When I met Tom Hamilton in 1998, we started playing music together and Pink Floyd was a band that we both loved. Coincidentally, when I met Clay Parnell a few years later, we realized that our two favorite bands were Pink Floyd and Guns n Roses, and to paraphrase that guy in that movie, it was the beginning of a beautiful friendship. Rick probably think Pink Floyd sucks, but only cause David Gilmour never used Super Locrian. Rick has always been a guy who appreciates the tritone. But basically, we’re all really big fans. When Tommy and I began playing with one another, we were both looking to do something a little different than the guitar-jam rock thing and I think Pink Floyd helped us start to steer our music into an area that was a bit darker and eventually more electronic. We began working on soundscaping and layering sounds instead of individual solos and really started to plant the seeds for what Brothers Past would evolve into. Tommy got really into effects and began to figure out how to make his guitar sound like it wasn’t a guitar. I was buying analog synths and experimenting with that kind of stuff. Eventually we just kind of figured out that when you play stuff that sounds like On the Run over a four on the floor beat it sounds pretty cool! We were listening to a lot of other stuff at the time too, but I think Pink Floyd’s influence is pretty apparent throughout the core of the band. I mean, we’ve got concept albums and the same instrumentation and the two songwriter thing and the merging analog with digital thing. Really just a hugely influential band for Brothers Past in its early years.

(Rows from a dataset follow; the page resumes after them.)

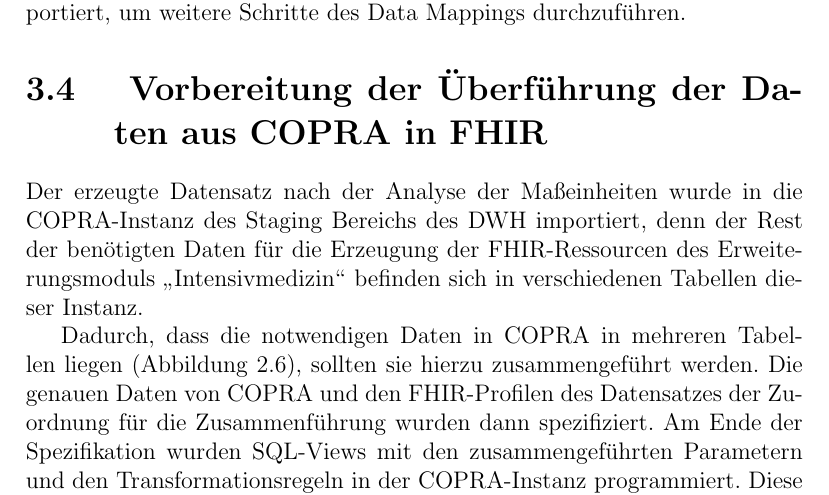
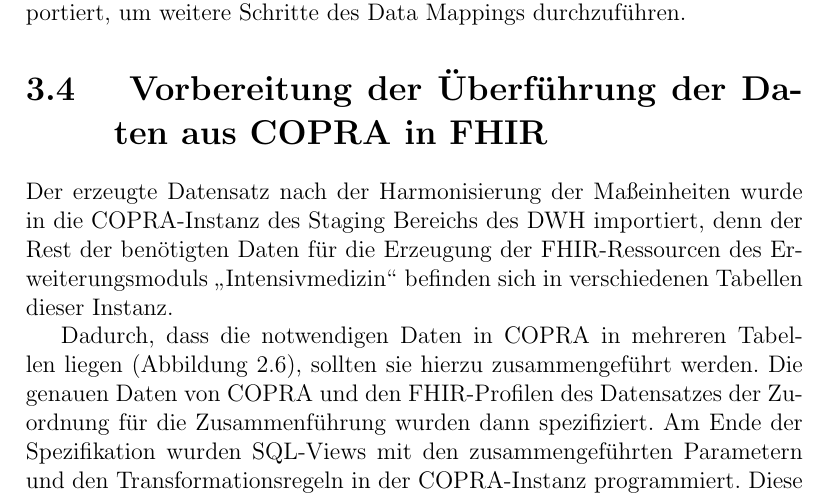
Before and after one commit to ahodelin/Masterarbeit_AbelHodelinHernandez, a LaTeX thesis (Masterarbeit_AbelHodelinHernandez.tex, which reads 57transferplan.tex): part of page 43 of 108, cut so that both start at the same text. Compiled offline with pdfLaTeX.

Commit message:
Mi 16. Nov 13:13:15 CET 2022

```diff
--- a/57transferplan.tex
+++ b/57transferplan.tex
@@ -1,6 +1,6 @@
 \section[Vorbereitung der Überführung der Daten aus \acs{copra} in \acs{fhir}]{ Vorbereitung der Überführung der Daten aus \acs{copra} in \acs{fhir}} \label{sec:docutransfer}
 
-Der erzeugte Datensatz nach der Analyse der Maßeinheiten wurde in die \ac{copra}-Instanz des Staging Bereichs des \ac{dw} importiert, denn der Rest der benötigten Daten für die Erzeugung der \ac{fhir}-Ressourcen des Erweiterungsmoduls \glqq Intensivmedizin\grqq{} befinden sich in verschiedenen Tabellen dieser Instanz.
+Der erzeugte Datensatz nach der Harmonisierung der Maßeinheiten wurde in die \ac{copra}-Instanz des Staging Bereichs des \ac{dw} importiert, denn der Rest der benötigten Daten für die Erzeugung der \ac{fhir}-Ressourcen des Erweiterungsmoduls \glqq Intensivmedizin\grqq{} befinden sich in verschiedenen Tabellen dieser Instanz.
 
 Dadurch, dass die notwendigen Daten in \ac{copra} in mehreren Tabellen liegen (\ref{fig:copraschema}), sollten sie hierzu zusammengeführt werden. Die genauen Daten von \ac{copra} und den \ac{fhir}-Profilen des Datensatzes der Zuordnung für die Zusammenführung wurden dann spezifiziert.
 Am Ende der Spezifikation wurden \ac{sql}-Views mit den zusammengeführten Parametern und den Transformationsregeln in der \ac{copra}-Instanz programmiert. Diese Views können in weiteren Prozessen bei der Überführung der Biosignaldaten aus \ac{copra} in \ac{fhir} benutzt werden.
```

So like I said, I have a pretty cool day job that I work at School of Rock, where I’m basically teaching kids using rock music as a curriculum. Yeah, like Jack Black, except I get the parents permission before we all hop into a tourbus and travel up and down the East Coast. We teach all kinds of music at the school: punk, prog, glam, folk, funk, reggae. I’d keep going, but I think you get the point. The newbs play the Ramones while the vets tackle Zappa — I’m generalizing a bit, but you get the point. Pink Floyd is a band I always come back to because their music is a fantastic teaching tool. One thing I point out about Pink Floyd is how tasteful each member of the band is — how on their best songs, every note sounds like it NEEDS to be there. It doesn’t just “fit” well. It’s absolutely essential. I’m a big believer in simplicity when it comes to music. Don’t get me wrong. I can enjoy a virtuoso player, but I have always believed that less is more when it comes to music, and most of the time, Pink Floyd proves me right. The songs are also great teaching tools. The piano intro to Summer ’68 is fun to play! The synth solo in Run Like Hell is a great way to teach beginners about non-traditional sounds and the ways you can manipulate them. The majesty of a Hammond Organ through a Leslie Speaker has never sounded better then it does on Brain Damage/Eclipse. And let’s not forget about the minor-major seventh chord in Us and Them. NO ONE USES THAT CHORD!

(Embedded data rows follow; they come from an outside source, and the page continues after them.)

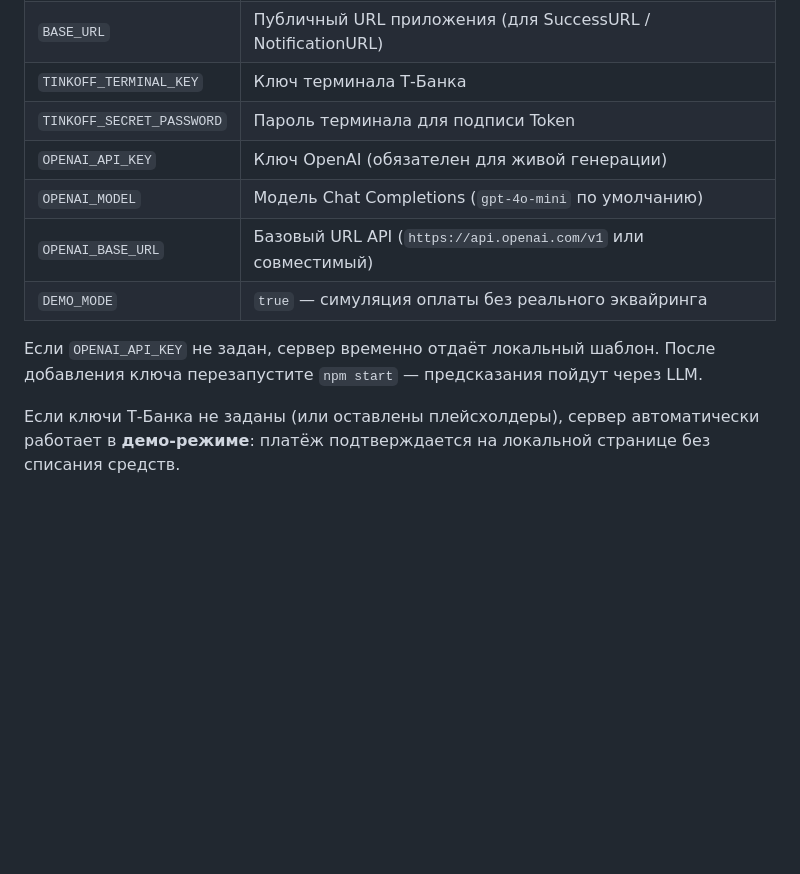
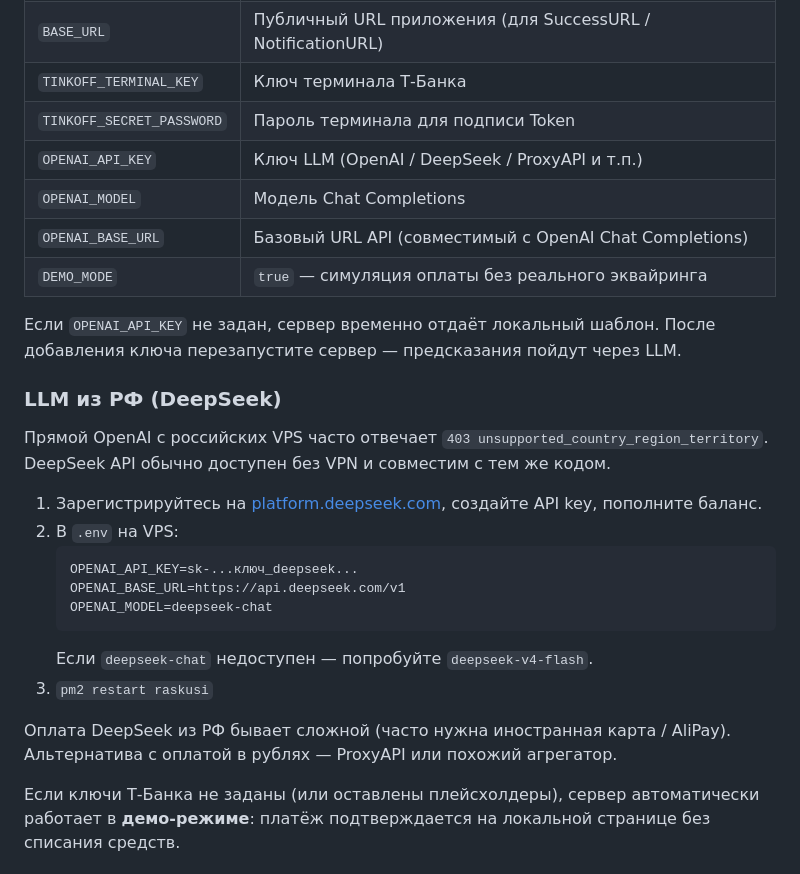
Before and after one commit to KormakovNikita/raskusime, a Markdown page: README.md, the part around the change. Rendered like a GitHub page; blank space fills up the shorter version.

Commit message:
docs: add DeepSeek as recommended LLM for RU VPS
OpenAI is geo-blocked from many Russian servers; document
OpenAI-compatible DeepSeek env settings as the drop-in path.

Co-authored-by: nikiy2010 <nikiy2010@gmail.com>

````diff
--- a/README.md
+++ b/README.md
@@ -33,12 +33,28 @@ npm run dev
 | `BASE_URL` | Публичный URL приложения (для SuccessURL / NotificationURL) |
 | `TINKOFF_TERMINAL_KEY` | Ключ терминала Т-Банка |
 | `TINKOFF_SECRET_PASSWORD` | Пароль терминала для подписи Token |
-| `OPENAI_API_KEY` | Ключ OpenAI (обязателен для живой генерации) |
-| `OPENAI_MODEL` | Модель Chat Completions (`gpt-4o-mini` по умолчанию) |
-| `OPENAI_BASE_URL` | Базовый URL API (`https://api.openai.com/v1` или совместимый) |
+| `OPENAI_API_KEY` | Ключ LLM (OpenAI / DeepSeek / ProxyAPI и т.п.) |
+| `OPENAI_MODEL` | Модель Chat Completions |
+| `OPENAI_BASE_URL` | Базовый URL API (совместимый с OpenAI Chat Completions) |
 | `DEMO_MODE` | `true` — симуляция оплаты без реального эквайринга |
 
-Если `OPENAI_API_KEY` не задан, сервер временно отдаёт локальный шаблон. После добавления ключа перезапустите `npm start` — предсказания пойдут через LLM.
+Если `OPENAI_API_KEY` не задан, сервер временно отдаёт локальный шаблон. После добавления ключа перезапустите сервер — предсказания пойдут через LLM.
+
+### LLM из РФ (DeepSeek)
+
+Прямой OpenAI с российских VPS часто отвечает `403 unsupported_country_region_territory`. DeepSeek API обычно доступен без VPN и совместим с тем же кодом.
+
+1. Зарегистрируйтесь на [platform.deepseek.com](https://platform.deepseek.com), создайте API key, пополните баланс.
+2. В `.env` на VPS:
+   ```env
+   OPENAI_API_KEY=sk-...ключ_deepseek...
+   OPENAI_BASE_URL=https://api.deepseek.com/v1
+   OPENAI_MODEL=deepseek-chat
+   ```
+   Если `deepseek-chat` недоступен — попробуйте `deepseek-v4-flash`.
+3. `pm2 restart raskusi`
+
+Оплата DeepSeek из РФ бывает сложной (часто нужна иностранная карта / AliPay). Альтернатива с оплатой в рублях — ProxyAPI или похожий агрегатор.
 
 Если ключи Т-Банка не заданы (или оставлены плейсхолдеры), сервер автоматически работает в **демо-режиме**: платёж подтверждается на локальной странице без списания средств.
 
````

Pink Floyd made great records, and there’s a lot you can learn about music when you dissect the songs on them.

  • West Leigh

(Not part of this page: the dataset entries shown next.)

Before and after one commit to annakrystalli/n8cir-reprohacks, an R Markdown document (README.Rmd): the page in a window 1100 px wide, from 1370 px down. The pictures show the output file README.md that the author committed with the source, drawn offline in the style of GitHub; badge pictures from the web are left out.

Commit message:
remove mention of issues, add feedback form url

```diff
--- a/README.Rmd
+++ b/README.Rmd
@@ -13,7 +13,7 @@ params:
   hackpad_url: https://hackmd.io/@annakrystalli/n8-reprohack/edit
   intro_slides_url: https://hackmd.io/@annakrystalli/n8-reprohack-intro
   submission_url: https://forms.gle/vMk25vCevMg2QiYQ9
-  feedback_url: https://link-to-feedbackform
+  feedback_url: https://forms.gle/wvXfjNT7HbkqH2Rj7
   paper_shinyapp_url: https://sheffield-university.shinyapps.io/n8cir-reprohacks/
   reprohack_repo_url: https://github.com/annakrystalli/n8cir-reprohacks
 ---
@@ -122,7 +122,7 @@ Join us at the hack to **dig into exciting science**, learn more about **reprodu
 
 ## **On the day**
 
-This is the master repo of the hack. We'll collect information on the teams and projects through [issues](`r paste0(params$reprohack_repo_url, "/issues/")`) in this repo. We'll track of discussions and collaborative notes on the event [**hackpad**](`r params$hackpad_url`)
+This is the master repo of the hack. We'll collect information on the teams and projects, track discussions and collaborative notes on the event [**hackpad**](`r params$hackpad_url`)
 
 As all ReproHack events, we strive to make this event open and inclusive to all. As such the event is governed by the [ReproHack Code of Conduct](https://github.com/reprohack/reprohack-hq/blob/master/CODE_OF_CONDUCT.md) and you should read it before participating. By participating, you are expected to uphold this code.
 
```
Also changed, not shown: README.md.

    One thing I point out about Pink Floyd is how tasteful each member of the band is — how on their best songs, every note sounds like it NEEDS to be there. It doesn’t just “fit” well. It’s absolutely essential. 
    Nail on the head.

  • http://www.whitperson.com Marc Whitman

    nice write-up and love the School of Rock angle. thanks for contributing Tom!